Dental veneers (sometimes called porcelain veneers or dental porcelain laminates) are contact lens thin, custom-made shells of tooth-colored materials designed to cover the front surface of teeth to improve your appearance. These shells are bonded to the front of the teeth changing their color, shape, size, or length. Dental veneers can be made from porcelain or from resin composite materials. Porcelain veneers resist stains better than resin veneers and better mimic the light reflecting properties of natural teeth. You will need to discuss the best choice of veneer material for you with your dentist.
What Types of Problems Do Dental Veneers Fix?
Veneers are routinely used to fix teeth that are discolored, either because of root canal treatment or stains from tetracycline or other drugs, excessive fluoride or other causes. As well as the presence of large resin fillings that have discolored the tooth. Veneers also can be used on teeth that are worn down, chipped or broken, misaligned, uneven, or irregularly shaped (for example, have craters or bulges in them) or have gaps between them (to close the space between these teeth)
What’s the Procedure for Getting a Dental Veneer?
Getting a dental veneer usually requires three trips to the dentist – one for a consultation and two to make and apply the veneers. One tooth or many teeth can simultaneously undergo the veneering process described below. Diagnosis and treatment planning. This first step involves active participation between you and Dr. Deem. Explain to him the result that you are trying to achieve. During this appointment he will examine your teeth to make sure dental veneers are appropriate for you and discuss what the procedure will involve and some of its limitations. He also may take X-rays and possibly make impressions of your mouth and teeth for study models. Preparation. To prepare a tooth for a veneer, your dentist will remove from no prep at all up to about ½-1 millimeter of enamel from the tooth surface, which is an amount nearly equal to the thickness of the veneer to be added to the tooth surface. Before trimming off the enamel, you and your dentist will decide the need for a local anesthetic to numb the area. Next, he will make a model or impression of your tooth. This model is sent out to a dental laboratory, which in turn constructs your veneer. It
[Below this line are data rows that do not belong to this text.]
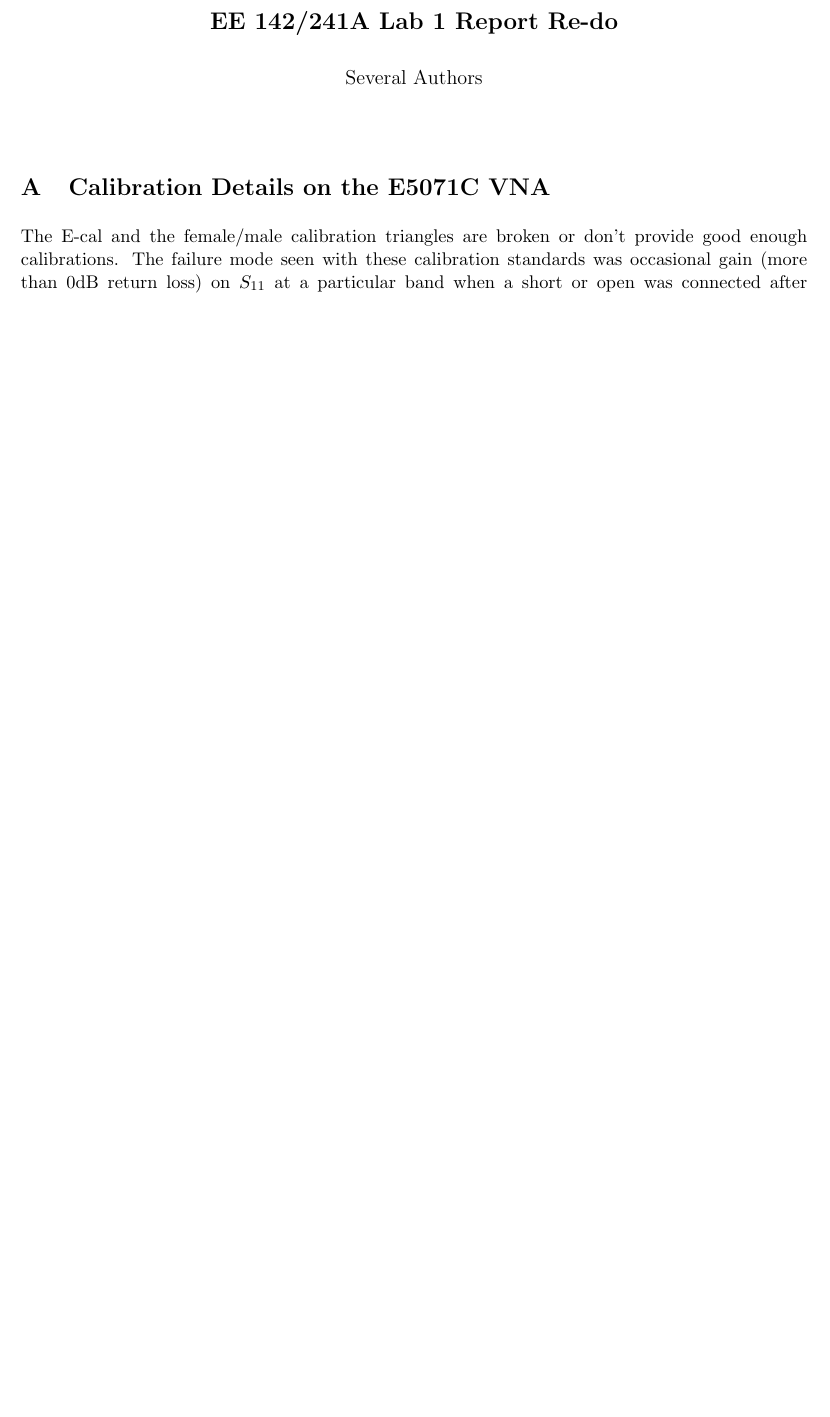
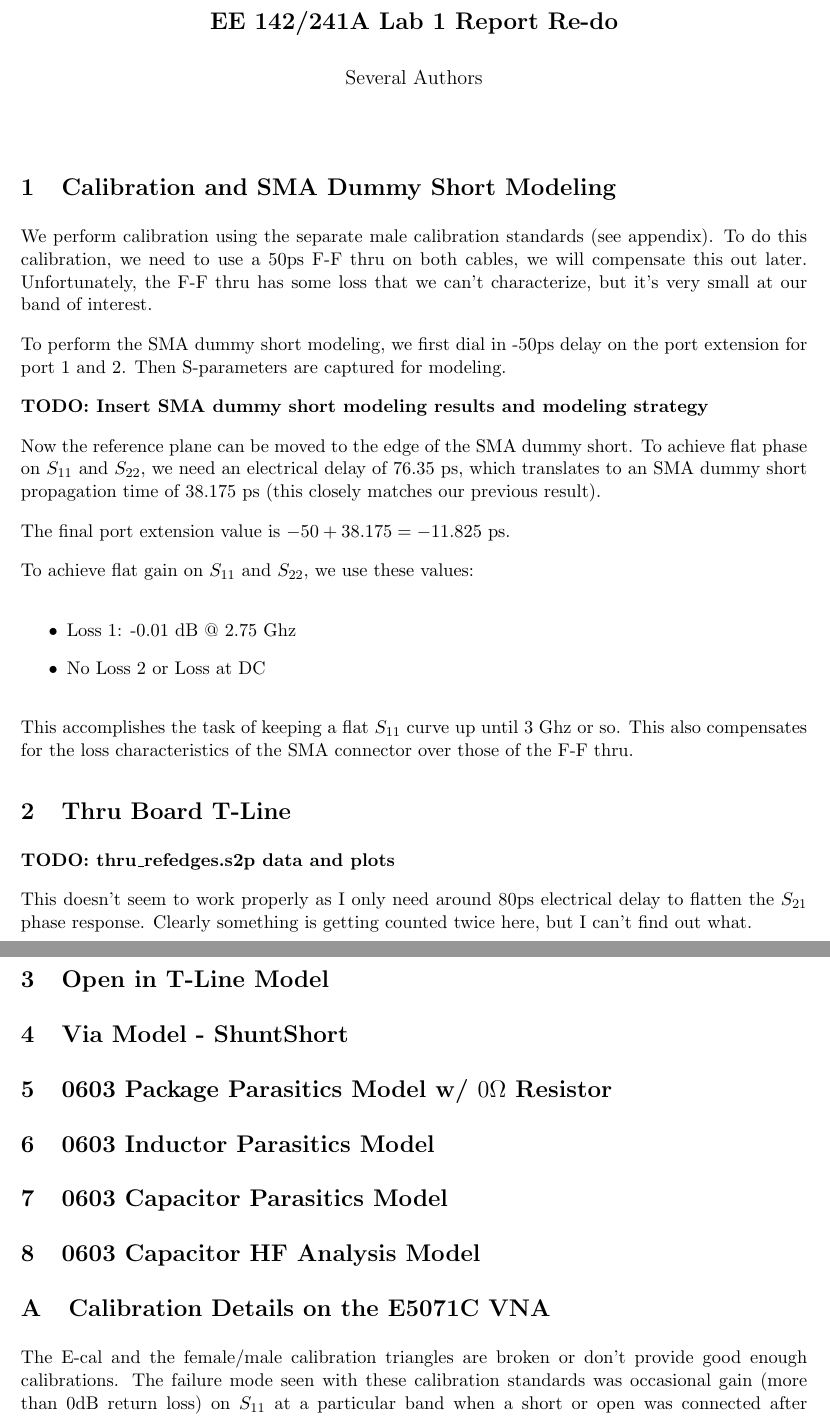
Before and after one commit to vighneshiyer/ee142_labs, a LaTeX document (lab1_redux/lab1_report/lab1_report.tex): part of page 1 of 2 before the commit and two parts of pages 1 and 2 of 3 after it, the two joined at a grey line, cut so that both start at the same text, the shorter picture padded with empty space. Compiled offline with pdfLaTeX.

Commit message:
more data

```diff
--- a/lab1_redux/lab1_report/lab1_report.tex
+++ b/lab1_redux/lab1_report/lab1_report.tex
@@ -10,6 +10,47 @@
 
 \markboth{\headertext}{\headertext}
 \thispagestyle{empty}
+
+\section{Calibration and SMA Dummy Short Modeling}
+We perform calibration using the separate male calibration standards (see appendix).
+To do this calibration, we need to use a 50ps F-F thru on both cables, we will compensate this out later.
+Unfortunately, the F-F thru has some loss that we can't characterize, but it's very small at our band of interest.
+
+To perform the SMA dummy short modeling, we first dial in -50ps delay on the port extension for port 1 and 2. Then S-parameters are captured for modeling.
+
+\textbf{TODO: Insert SMA dummy short modeling results and modeling strategy}
+
+Now the reference plane can be moved to the edge of the SMA dummy short.
+To achieve flat phase on $S_{11}$ and $S_{22}$, we need an electrical delay of 76.35 ps, which translates to an SMA dummy short propagation time of 38.175 ps (this closely matches our previous result).
+
+The final port extension value is $-50 + 38.175 = -11.825$ ps.
+
+To achieve flat gain on $S_{11}$ and $S_{22}$, we use these values:
+
+\begin{itemize}
+    \item Loss 1: -0.01 dB @ 2.75 Ghz
+    \item No Loss 2 or Loss at DC
+\end{itemize}
+
+This accomplishes the task of keeping a flat $S_{11}$ curve up until 3 Ghz or so. This also compensates for the loss characteristics of the SMA connector over those of the F-F thru.
+
+\section{Thru Board T-Line}
+
+\textbf{TODO: thru\_refedges.s2p data and plots}
+
+This doesn't seem to work properly as I only need around 80ps electrical delay to flatten the $S_{21}$ phase response. Clearly something is getting counted twice here, but I can't find out what.
+
+\section{Open in T-Line Model}
+
+\section{Via Model - ShuntShort}
+
+\section{0603 Package Parasitics Model w/ $0 \Omega$ Resistor}
+
+\section{0603 Inductor Parasitics Model}
+
+\section{0603 Capacitor Parasitics Model}
+
+\section{0603 Capacitor HF Analysis Model}
 
 \appendix
 \section{Calibration Details on the E5071C VNA}
```
Also changed, not shown: lab1_redux/lab1_report/lab1_report.pdf, lab1_redux/lab1_report/lab1_report.tex (2 more changed lines), 4 other files.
usually takes around 3 weeks to receive the veneers back from the laboratory. For teeth that require more reduction, temporary dental veneers can be placed for no additional cost. Bonding. Before the dental veneer is permanently cemented to your tooth, your dentist will temporarily place it on your tooth to examine its fit and color. He will remove and trim the veneer as needed to achieve the proper fit; the veneer color can be adjusted with the shade of cement to be used.
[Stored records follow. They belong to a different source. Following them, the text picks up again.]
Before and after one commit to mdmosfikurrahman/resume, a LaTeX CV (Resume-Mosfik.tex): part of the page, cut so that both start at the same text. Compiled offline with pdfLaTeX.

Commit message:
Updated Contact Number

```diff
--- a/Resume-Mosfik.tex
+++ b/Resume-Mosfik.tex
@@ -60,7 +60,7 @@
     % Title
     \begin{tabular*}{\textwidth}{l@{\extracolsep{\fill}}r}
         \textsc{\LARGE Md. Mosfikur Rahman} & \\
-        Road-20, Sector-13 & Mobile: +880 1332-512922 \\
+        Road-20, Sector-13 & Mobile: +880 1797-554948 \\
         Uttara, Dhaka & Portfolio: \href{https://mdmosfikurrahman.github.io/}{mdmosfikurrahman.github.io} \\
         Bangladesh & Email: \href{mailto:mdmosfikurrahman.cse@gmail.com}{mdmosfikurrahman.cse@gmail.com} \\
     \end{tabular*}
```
Next, to prepare your tooth to receive the veneer, your tooth will be cleaned, polished, and etched. A special cement is applied to the veneer and the veneer is then placed on your tooth. Once properly positioned on the tooth, your dentist will use a curing light, like the one he uses to harden composites (tooth colored fillings) to the dental veneer, which activates chemicals in the cement causing it to harden or cure very quickly. The final steps involve removing any excess cement, evaluating your bite and making any final adjustments in the veneer as necessary. Your dentist may ask you to return for a follow-up visit in a couple of weeks to check how everything looks and how you are doing with your new improved smile.